Tom McLaughlin of Mankato looked forward to the day he would become a member of his local Veterans of Foreign Wars (VFW) Post.
“I had an uncle who was at Iwo Jima, and I literally worshipped him when I was younger,” said McLaughlin. “So, when it was my turn to serve I gladly did it.”
What McLaughlin and other Vietnam War veterans did not anticipate was the kind of response they received when they returned.
There were no parades or even pats on the back for most who returned, and in many ways even other veterans turned their backs on them.
“I felt I was entitled to be part of the VFW, but I had to bust down the door to get in,” McLaughlin said, adding there was no way anyone was going to stop him. Unfortunately, not everyone was like McLaughlin, and rather than persist many just gave up and tried to blend in to everyday life.
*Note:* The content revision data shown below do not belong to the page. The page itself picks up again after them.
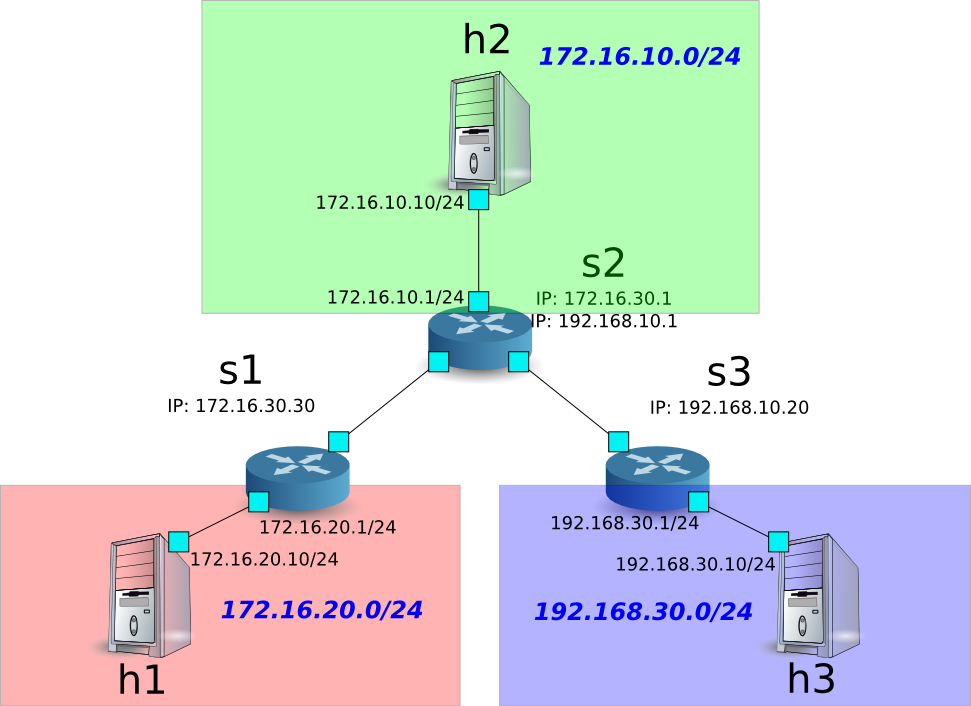
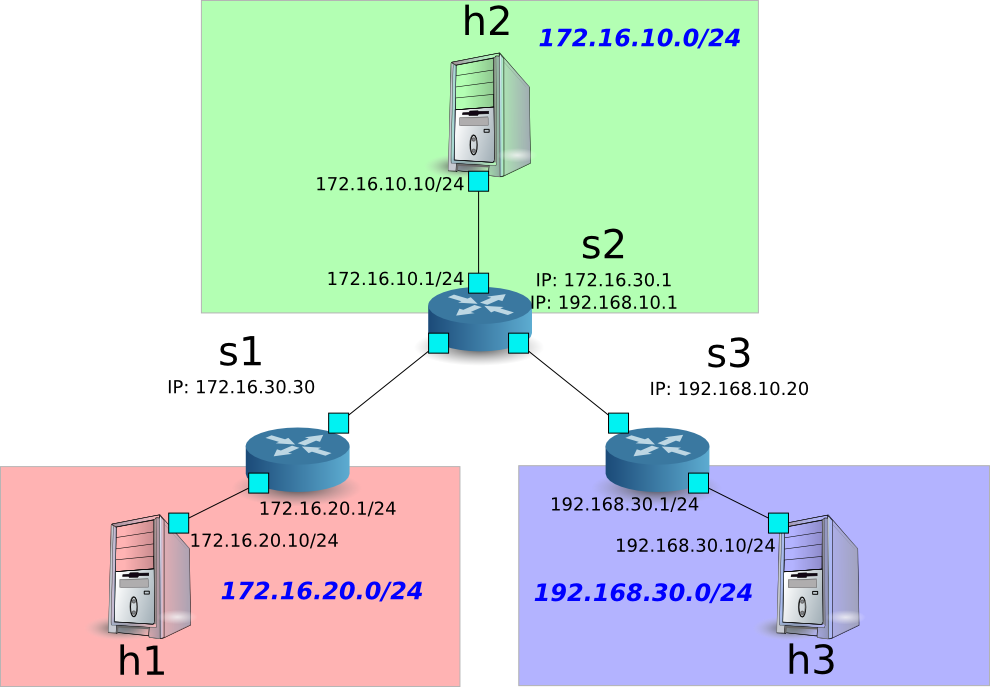
ja/html: 1ac2505 rest_router: correct image layer

diff --git a/ja/html/rest_router.html b/ja/html/rest_router.html
@@ -375,7 +375,7 @@ OFPST_FLOW reply (OF1.3) (xid=0x2):
 <div class="console highlight-python"><pre>root@ryu-vm:~# ip route add default via 192.168.30.1</pre>
 </div>
 <p>この時点でのトポロジは、次のようなものになります。</p>
-<a class="reference internal image-reference" href="_images/fig32.png"><img alt="_images/fig32.png" class="align-center" src="_images/fig32.png" style="width: 776.8px; height: 564.8px;" /></a>
+<a class="reference internal image-reference" href="_images/fig32.png"><img alt="_images/fig32.png" class="align-center" src="_images/fig32.png" style="width: 792.0px; height: 549.6px;" /></a>
 </div>
 <div class="section" id="id5">
 <h3>デフォルトルートの設定<a class="headerlink" href="#id5" title="このヘッドラインへのパーマリンク">¶</a></h3>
Those Vietnam veterans never received the honor they were due from their country, and McLaughlin, alongside many other veterans, took part in an event called the Ride for Healing to pay that respect.
Respect is what the Ride for Healing is all about, as Lee Ulferts, current Minne-sota state commander, made this his state project for the year.
The ride, which officially kicked off Memorial Day continued through June 1 when those on the ride gathered in Brainerd.
During the ride different teams traveled throughout Minnesota, and one of those groups, including McLaugh-lin, Steve VanBergen, a past VFW state commander and Louie Mrozek, a past VFW state commander, stopped at different posts, including Marshall, Redwood Falls, Willmar, St. Cloud and Little Falls. Those teams met with local VFW members to talk about important issues they face and to offer their thanks to those who served.
Sitting around a table at VFW Post 2553 in Redwood Falls were six Vietnam veterans, including McLaughlin, VanBergen, Mrozek, Roger Hassebroek of Redwood Falls, Steve Luckhardt of Clements and Bob Mahoney of Redwood Falls.
“We want to meet our Vietnam buddies and to see if there is any way we can help get more of them involved in the VFW,” said Mrozek. “After all, we are all in it together.”
That “team” concept is new to Vietnam veterans, as so many years have gone by when they have felt like individuals because that is the way they were treated.
“The military made a huge mistake with Vietnam veterans, they treated them as individuals when they went in and when they got out,” said VanBergen, adding in Vietnam the older guys who had been in country for a while did not have time for the newbies, which further created a disconnect.
Page 2 of 2 - Those who never felt that sense of connection can find it in the VFW, said Mrozek, adding even if they have never been part of the organization it is not too late to get involved.
Vietnam veterans are the ones who are leading the VFW today, and VanBergen said the issue is finding a way to get younger veterans involved to ensure the future of the organization.
Furthering the message of the Vietnam War and those who served is also part of the Ride for Healing, as donations are being accepted to help build a multi-million dollar education center in Washington, D.C. to help people learn more about the Vietnam War and those who served as part of it. To learn more about getting involved visit www.vfw.state.mn.us.